→ **Action item**
Wherever the string "drawable" appears in a line of the listing below, report that line.

● ● ● ● ●

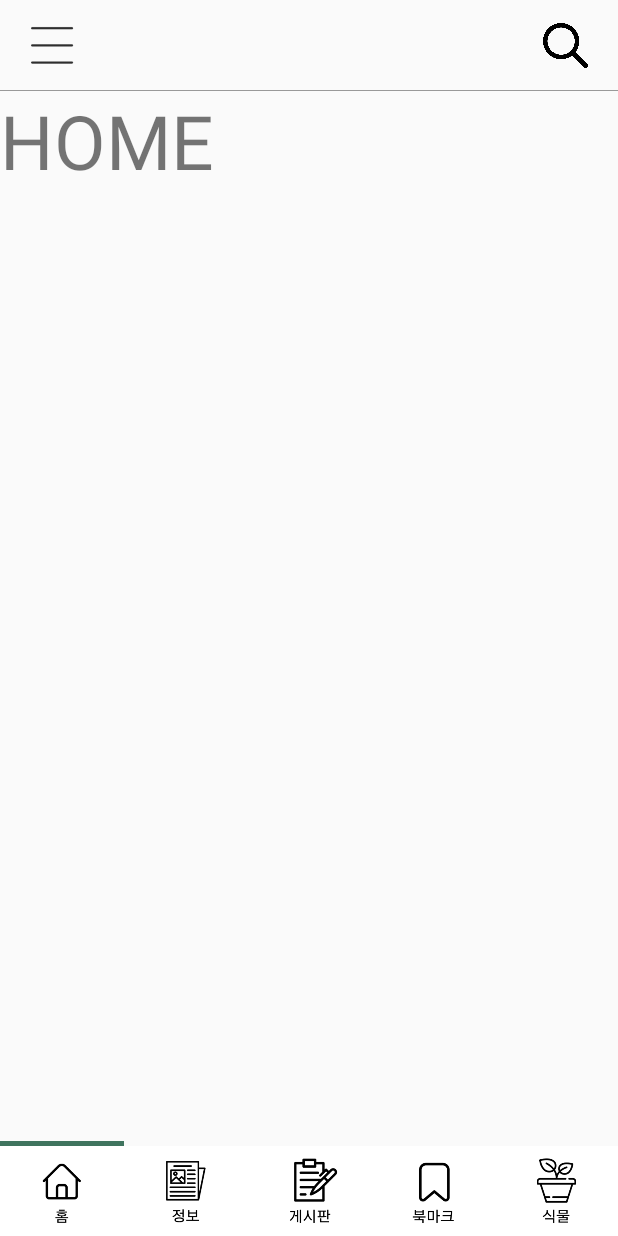
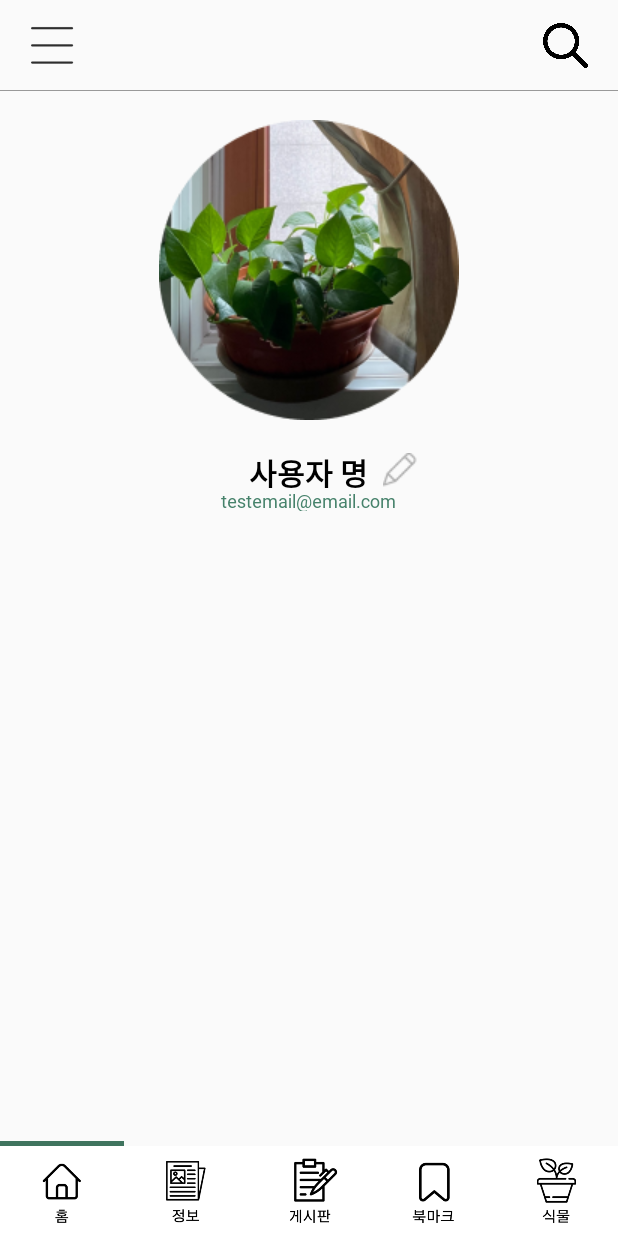
Before and after one commit to mju-teamproject-44/BlueLeaf, an Android app: the screen it shows after launch once a user with an empty profile is signed in (MainActivity), on a phone screen of 412 x 824 dp. Run offline under Robolectric (Android 15) with nearby library versions, the phone set to English and light mode, and no system bars; our stand-ins replace Firebase (no records; nobody signed in at launch, a user with empty details on screens opened directly), data binding.

Commit message:
DESIGN : HomeFragment 사진 및 사용자 데이터 추가
아래 항목을 추가
- 프로필 이미지
- 사용자 명
- 사용자 이메일

```diff
--- a/app/src/main/java/com/example/blueleaf/fragments/HomeFragment.kt
+++ b/app/src/main/java/com/example/blueleaf/fragments/HomeFragment.kt
@@ -21,6 +21,9 @@ class HomeFragment : Fragment() {
 
         binding = DataBindingUtil.inflate(inflater, R.layout.fragment_home, container, false)
 
+
+
+        //Navigate
         binding.homeTab.setOnClickListener(){
 
         }
--- a/app/src/main/res/layout/fragment_home.xml
+++ b/app/src/main/res/layout/fragment_home.xml
@@ -8,15 +8,122 @@
         tools:context=".fragments.HomeFragment">
 
         <!-- TODO: Update blank fragment layout -->
-        <TextView
-            android:layout_width="match_parent"
-            android:layout_height="match_parent"
-            android:text="HOME"
-            android:textSize="50sp"/>
 
         <androidx.constraintlayout.widget.ConstraintLayout
             android:layout_width="match_parent"
             android:layout_height="match_parent">
+
+            <RelativeLayout
+                android:id="@+id/linearLayout3"
+
+                app:layout_constraintEnd_toEndOf="parent"
+                app:layout_constraintStart_toStartOf="parent"
+                app:layout_constraintTop_toTopOf="parent"
+
+                android:layout_width="match_parent"
+                android:layout_height="wrap_content">
+
+                <ImageView
+                    android:id="@+id/home_profile_imageview"
+
+                    android:src="@drawable/home_profile"
+
+                    android:layout_centerHorizontal="true"
+                    android:layout_alignParentTop="true"
+                    android:layout_marginTop="20dp"
+
+                    android:layout_width="200dp"
+                    android:layout_height="200dp">
+                </ImageView>
+
+                <TextView
+                    android:id="@+id/home_username_textview"
+                    android:visibility="visible"
+
+                    android:text="사용자 명"
+                    android:textColor="@color/black"
+                    android:textSize="20sp"
+                    android:textStyle="bold"
+                    android:fontFamily="@font/korail_round_gothic_bold"
+
+                    android:gravity="center"
+
+                    android:layout_centerHorizontal="true"
+                    android:layout_below="@id/home_profile_imageview"
+                    android:layout_marginTop="20dp"
+
+                    android:layout_width="wrap_content"
+                    android:layout_height="25dp">
+                </TextView>
+
+                <EditText
+                    android:id="@+id/home_username_edittext"
+                    android:visibility="gone"
+
+                    android:text="사용자 명"
+                    android:textColor="@color/black"
+                    android:textSize="20sp"
+                    android:textStyle="bold"
+                    android:fontFamily="@font/korail_round_gothic_bold"
+
+                    android:gravity="center"
+
+                    android:layout_centerHorizontal="true"
+                    android:layout_below="@id/home_profile_imageview"
+                    android:layout_marginTop="20dp"
+
+                    android:layout_width="wrap_content"
+                    android:layout_height="25dp">
+                </EditText>
+
+                <ImageView
+                    android:id="@+id/home_edit_emageview"
+                    android:visibility="visible"
+
+                    android:src="@drawable/home_icon_pen"
+
+                    android:layout_toEndOf="@id/home_username_textview"
+                    android:layout_alignBottom="@id/home_username_textview"
+                    android:layout_marginLeft="10dp"
+
+                    android:layout_width="wrap_content"
+                    android:layout_height="wrap_content">
+                </ImageView>
+
+                <ImageView
+                    android:id="@+id/home_save_emageview"
+                    android:visibility="gone"
+
+                    android:src="@drawable/home_icon_pen"
+
+                    android:layout_toEndOf="@id/home_username_textview"
+                    android:layout_alignBottom="@id/home_username_textview"
+                    android:layout_marginLeft="10dp"
+
+                    android:layout_width="wrap_content"
+                    android:layout_height="wrap_content">
+                </ImageView>
+
+                <TextView
+                    android:id="@+id/home_email_textview"
+
+                    android:text="testemail@email.com"
+                    android:textSize="12sp"
+                    android:textColor="#46826B"
+                    android:fontFamily="@font/korail_round_gothic_light"
+
+                    android:layout_centerHorizontal="true"
+                    android:layout_below="@id/home_username_textview"
+                    android:layout_marginTop="0dp"
+
+                    android:layout_width="wrap_content"
+                    android:layout_height="15dp">
+                </TextView>
+
+            </RelativeLayout>
+
+
+
 
             <LinearLayout
                 android:layout_width="match_parent"
```
Also changed, not shown: app/src/main/res/drawable/home_icon_pen.png (added), app/src/main/res/drawable/home_profile.png (added).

● ● ● ● ●

→ **Exercise solution**
+                    android:src="@drawable/home_profile"
+                    android:src="@drawable/home_icon_pen"
+                    android:src="@drawable/home_icon_pen"
Also changed, not shown: app/src/main/res/drawable/home_icon_pen.png (added), app/src/main/res/drawable/home_profile.png (added).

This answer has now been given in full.